» **Problem**
Repeat every entry exactly. Pictures stay out.

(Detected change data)
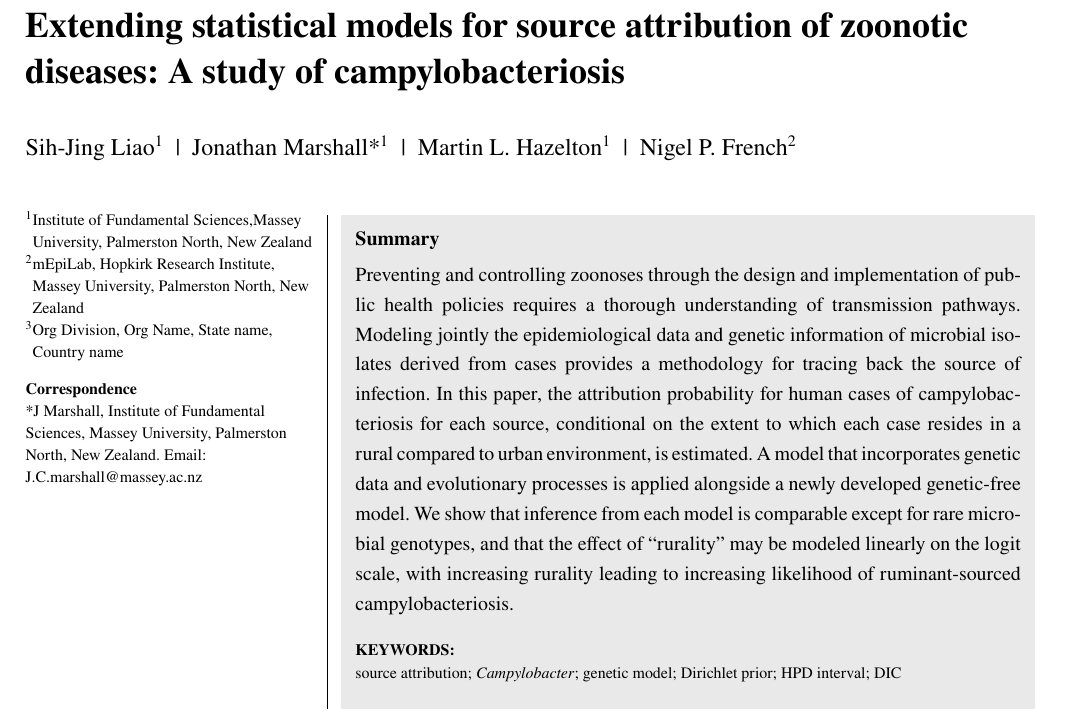
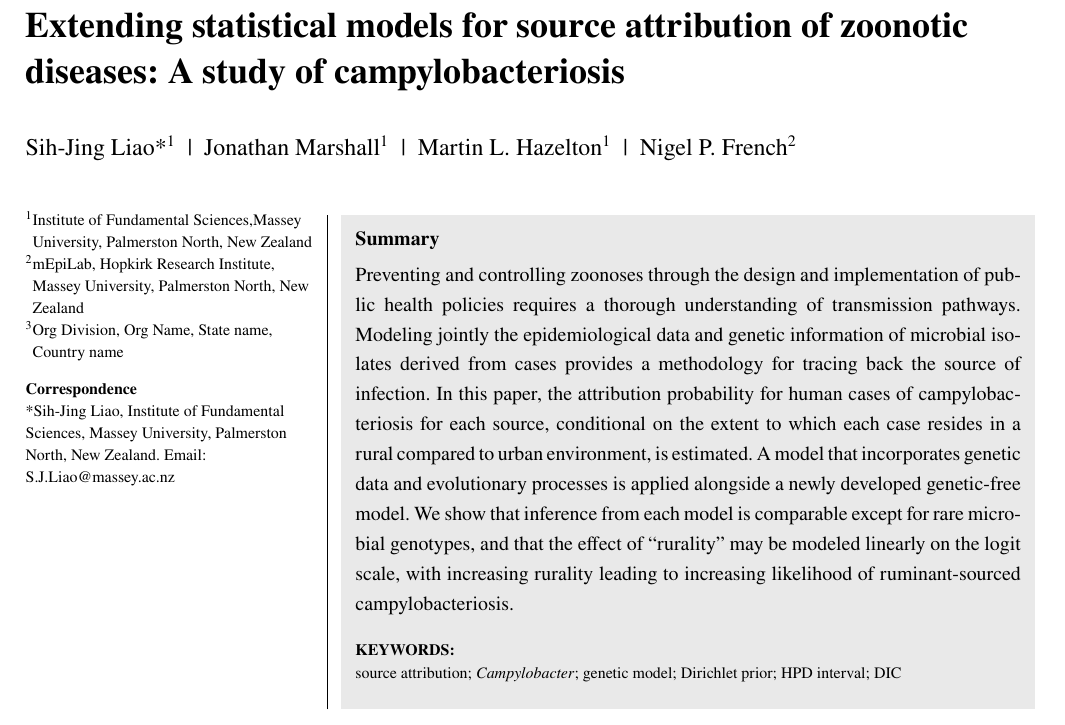
Before and after one commit to jmarshallnz/islandR, a LaTeX thesis (paper/finalish/article.tex): part of page 1 of 12, cut so that both start at the same text. Compiled offline with pdfLaTeX; a LaTeX package or settings file that is missing is left out.

Commit message:
switch Jing to corresponding author

```diff
--- a/paper/finalish/article.tex
+++ b/paper/finalish/article.tex
@@ -13,9 +13,9 @@
 
 \title{Extending statistical models for source attribution of zoonotic diseases: A study of campylobacteriosis}
 
-\author[1]{Sih-Jing Liao}
+\author[1]{Sih-Jing Liao*}
 
-\author[1]{Jonathan Marshall*}
+\author[1]{Jonathan Marshall}
 
 \author[1]{Martin L. Hazelton}
 
@@ -30,7 +30,7 @@
 
 \address[3]{\orgdiv{Org Division}, \orgname{Org Name}, \orgaddress{\state{State name}, \country{Country name}}}
 
-\corres{*J Marshall, Institute of Fundamental Sciences, Massey University, Palmerston North, New Zealand. \email{J.C.marshall@massey.ac.nz}}
+\corres{*Sih-Jing Liao, Institute of Fundamental Sciences, Massey University, Palmerston North, New Zealand. \email{S.J.Liao@massey.ac.nz}}
 
 %\presentaddress{This is sample for present address text this is sample for present address text}
 
```
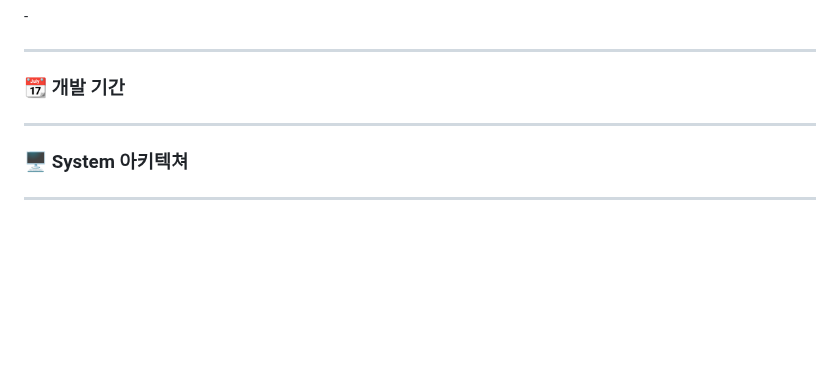
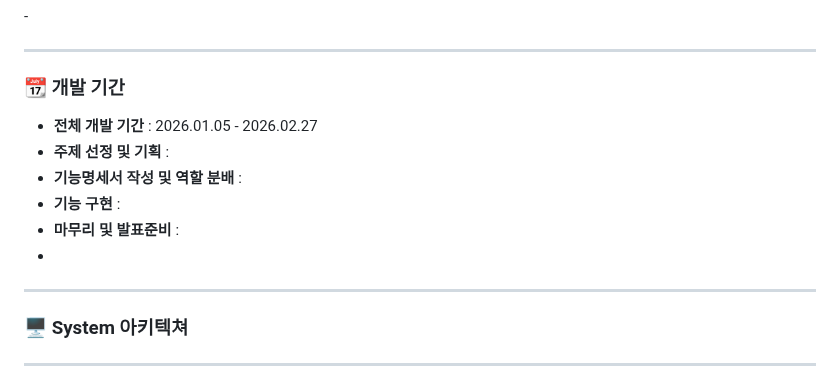
Before and after one commit to prgrms-be-adv-devcourse/beadv3_3_Lets_Co_BE, a Markdown page: README.md, the part around the change. GitHub-like rendering; folded sections open; blank space fills up the shorter version.

Commit message:
Update README
Add development timeline details to README.

```diff
--- a/README.md
+++ b/README.md
@@ -219,7 +219,12 @@
 ---
 
 ### 📆 개발 기간
-
+- **전체 개발 기간** : 2026.01.05 - 2026.02.27
+- **주제 선정 및 기획** :
+- **기능명세서 작성 및 역할 분배** :
+- **기능 구현** :
+- **마무리 및 발표준비** :
+-
 ---
 
 ### 🖥 System 아키텍쳐
```
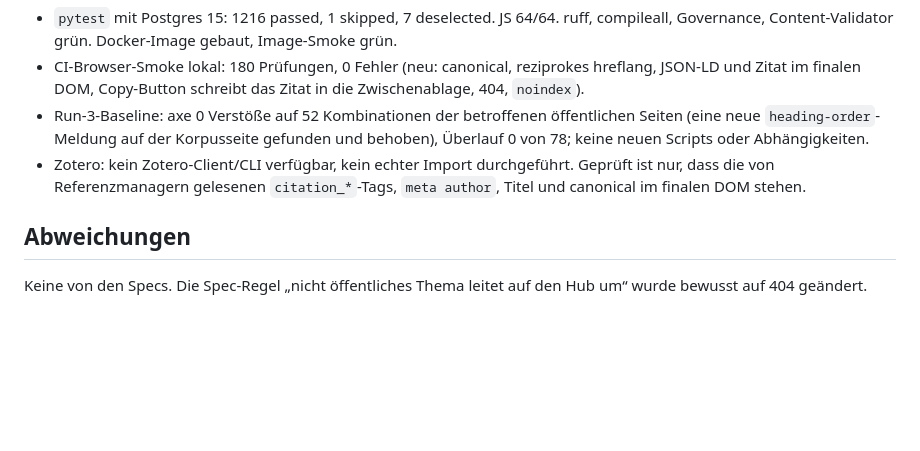
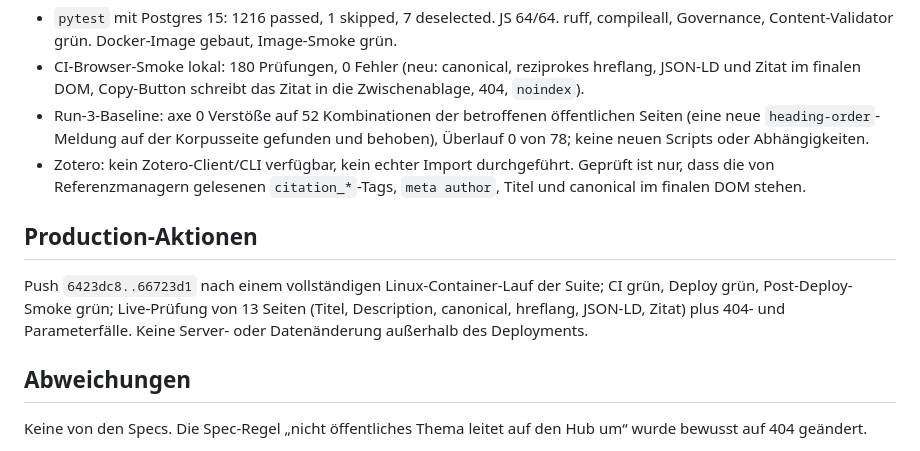
Before and after one commit to FTacke/promat-webapp, a Markdown page: docs/agent-runs/2026-10-06_publication-metadata-run4.md, the part around the change. Drawn GitHub-style; blank space fills up the shorter version.

```diff
--- a/docs/agent-runs/2026-10-06_publication-metadata-run4.md
+++ b/docs/agent-runs/2026-10-06_publication-metadata-run4.md
@@ -39,6 +39,10 @@ Neu: `content/publication/resources.yaml`, `app/src/app/publication.py`, `templa
 - Run-3-Baseline: axe 0 Verstöße auf 52 Kombinationen der betroffenen öffentlichen Seiten (eine neue `heading-order`-Meldung auf der Korpusseite gefunden und behoben), Überlauf 0 von 78; keine neuen Scripts oder Abhängigkeiten.
 - Zotero: kein Zotero-Client/CLI verfügbar, kein echter Import durchgeführt. Geprüft ist nur, dass die von Referenzmanagern gelesenen `citation_*`-Tags, `meta author`, Titel und canonical im finalen DOM stehen.
 
+## Production-Aktionen
+
+Push `6423dc8..66723d1` nach einem vollständigen Linux-Container-Lauf der Suite; CI grün, Deploy grün, Post-Deploy-Smoke grün; Live-Prüfung von 13 Seiten (Titel, Description, canonical, hreflang, JSON-LD, Zitat) plus 404- und Parameterfälle. Keine Server- oder Datenänderung außerhalb des Deployments.
+
 ## Abweichungen
 
 Keine von den Specs. Die Spec-Regel „nicht öffentliches Thema leitet auf den Hub um“ wurde bewusst auf 404 geändert.
```
Also changed, not shown: docs/reports/2026-10-06_publication-metadata-run4.md (+17 -14 lines).
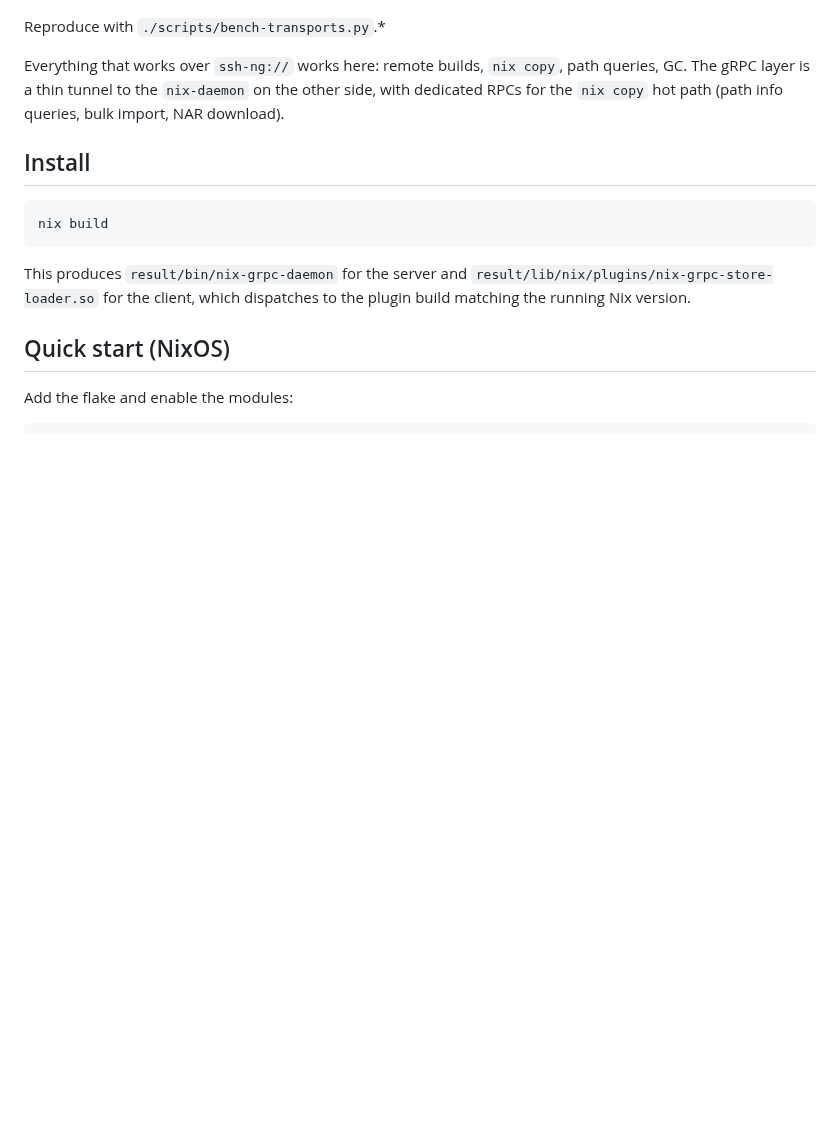
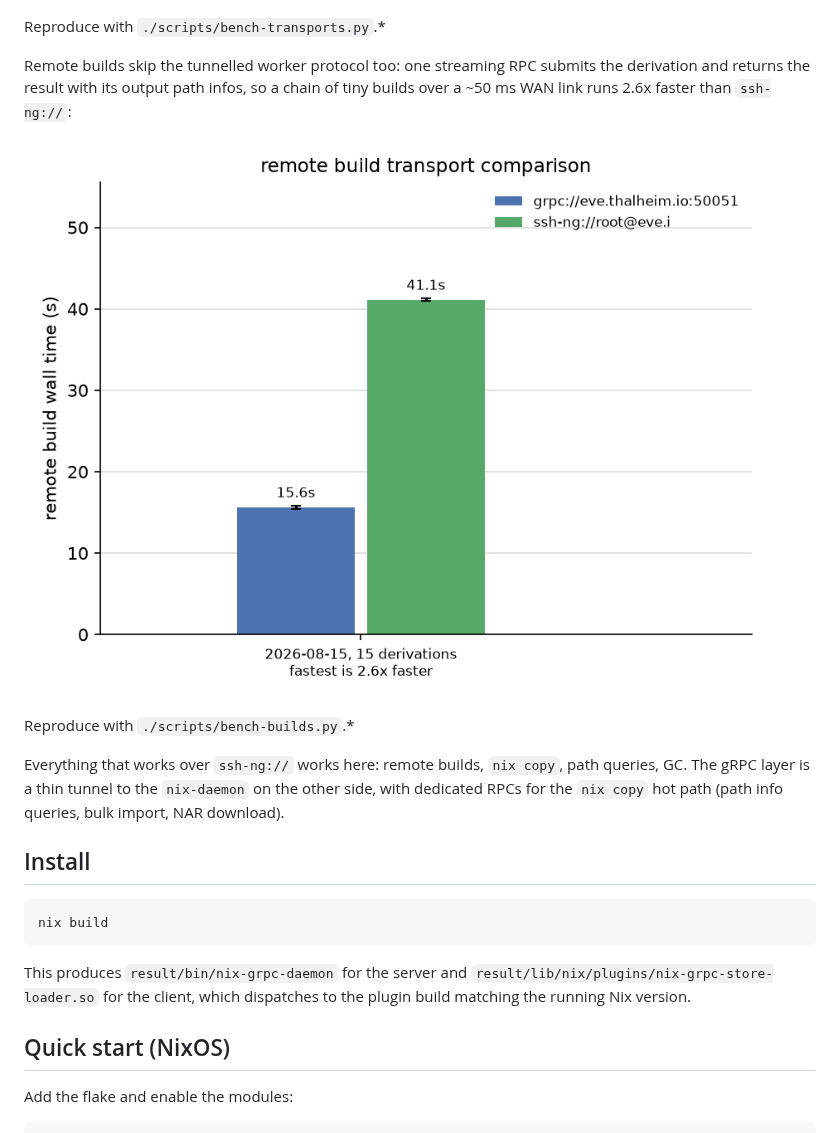
Before and after one commit to Mic92/nix-grpc-store, a Markdown page: README.md, the part around the change. Drawn GitHub-style; pictures changed too: docs/bench-builds.png (added); blank space fills up the shorter version.

```diff
--- a/README.md
+++ b/README.md
@@ -30,6 +30,15 @@ Why gRPC instead of `ssh-ng://`?
 ![nix copy transport comparison](docs/bench.png)
 
 Reproduce with `./scripts/bench-transports.py`.*
+
+Remote builds skip the tunnelled worker protocol too: one streaming RPC
+submits the derivation and returns the result with its output path
+infos, so a chain of tiny builds over a ~50 ms WAN link runs 2.6x
+faster than `ssh-ng://`:
+
+![remote build transport comparison](docs/bench-builds.png)
+
+Reproduce with `./scripts/bench-builds.py`.*
 
 Everything that works over `ssh-ng://` works here: remote builds,
 `nix copy`, path queries, GC. The gRPC layer is a thin tunnel to the
```
Also changed, not shown: 1 other file.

» **Written response**
Before and after one commit to jmarshallnz/islandR, a LaTeX thesis (paper/finalish/article.tex): part of page 1 of 12, cut so that both start at the same text. Compiled offline with pdfLaTeX; a LaTeX package or settings file that is missing is left out.

Commit message:
switch Jing to corresponding author

```diff
--- a/paper/finalish/article.tex
+++ b/paper/finalish/article.tex
@@ -13,9 +13,9 @@
 
 \title{Extending statistical models for source attribution of zoonotic diseases: A study of campylobacteriosis}
 
-\author[1]{Sih-Jing Liao}
+\author[1]{Sih-Jing Liao*}
 
-\author[1]{Jonathan Marshall*}
+\author[1]{Jonathan Marshall}
 
 \author[1]{Martin L. Hazelton}
 
@@ -30,7 +30,7 @@
 
 \address[3]{\orgdiv{Org Division}, \orgname{Org Name}, \orgaddress{\state{State name}, \country{Country name}}}
 
-\corres{*J Marshall, Institute of Fundamental Sciences, Massey University, Palmerston North, New Zealand. \email{J.C.marshall@massey.ac.nz}}
+\corres{*Sih-Jing Liao, Institute of Fundamental Sciences, Massey University, Palmerston North, New Zealand. \email{S.J.Liao@massey.ac.nz}}
 
 %\presentaddress{This is sample for present address text this is sample for present address text}
 
```
Before and after one commit to prgrms-be-adv-devcourse/beadv3_3_Lets_Co_BE, a Markdown page: README.md, the part around the change. GitHub-like rendering; folded sections open; blank space fills up the shorter version.

Commit message:
Update README
Add development timeline details to README.

```diff
--- a/README.md
+++ b/README.md
@@ -219,7 +219,12 @@
 ---
 
 ### 📆 개발 기간
-
+- **전체 개발 기간** : 2026.01.05 - 2026.02.27
+- **주제 선정 및 기획** :
+- **기능명세서 작성 및 역할 분배** :
+- **기능 구현** :
+- **마무리 및 발표준비** :
+-
 ---
 
 ### 🖥 System 아키텍쳐
```
Before and after one commit to FTacke/promat-webapp, a Markdown page: docs/agent-runs/2026-10-06_publication-metadata-run4.md, the part around the change. Drawn GitHub-style; blank space fills up the shorter version.

```diff
--- a/docs/agent-runs/2026-10-06_publication-metadata-run4.md
+++ b/docs/agent-runs/2026-10-06_publication-metadata-run4.md
@@ -39,6 +39,10 @@ Neu: `content/publication/resources.yaml`, `app/src/app/publication.py`, `templa
 - Run-3-Baseline: axe 0 Verstöße auf 52 Kombinationen der betroffenen öffentlichen Seiten (eine neue `heading-order`-Meldung auf der Korpusseite gefunden und behoben), Überlauf 0 von 78; keine neuen Scripts oder Abhängigkeiten.
 - Zotero: kein Zotero-Client/CLI verfügbar, kein echter Import durchgeführt. Geprüft ist nur, dass die von Referenzmanagern gelesenen `citation_*`-Tags, `meta author`, Titel und canonical im finalen DOM stehen.
 
+## Production-Aktionen
+
+Push `6423dc8..66723d1` nach einem vollständigen Linux-Container-Lauf der Suite; CI grün, Deploy grün, Post-Deploy-Smoke grün; Live-Prüfung von 13 Seiten (Titel, Description, canonical, hreflang, JSON-LD, Zitat) plus 404- und Parameterfälle. Keine Server- oder Datenänderung außerhalb des Deployments.
+
 ## Abweichungen
 
 Keine von den Specs. Die Spec-Regel „nicht öffentliches Thema leitet auf den Hub um“ wurde bewusst auf 404 geändert.
```
Also changed, not shown: docs/reports/2026-10-06_publication-metadata-run4.md (+17 -14 lines).
Before and after one commit to Mic92/nix-grpc-store, a Markdown page: README.md, the part around the change. Drawn GitHub-style; pictures changed too: docs/bench-builds.png (added); blank space fills up the shorter version.

```diff
--- a/README.md
+++ b/README.md
@@ -30,6 +30,15 @@ Why gRPC instead of `ssh-ng://`?
 ![nix copy transport comparison](docs/bench.png)
 
 Reproduce with `./scripts/bench-transports.py`.*
+
+Remote builds skip the tunnelled worker protocol too: one streaming RPC
+submits the derivation and returns the result with its output path
+infos, so a chain of tiny builds over a ~50 ms WAN link runs 2.6x
+faster than `ssh-ng://`:
+
+![remote build transport comparison](docs/bench-builds.png)
+
+Reproduce with `./scripts/bench-builds.py`.*
 
 Everything that works over `ssh-ng://` works here: remote builds,
 `nix copy`, path queries, GC. The gRPC layer is a thin tunnel to the
```
Also changed, not shown: 1 other file.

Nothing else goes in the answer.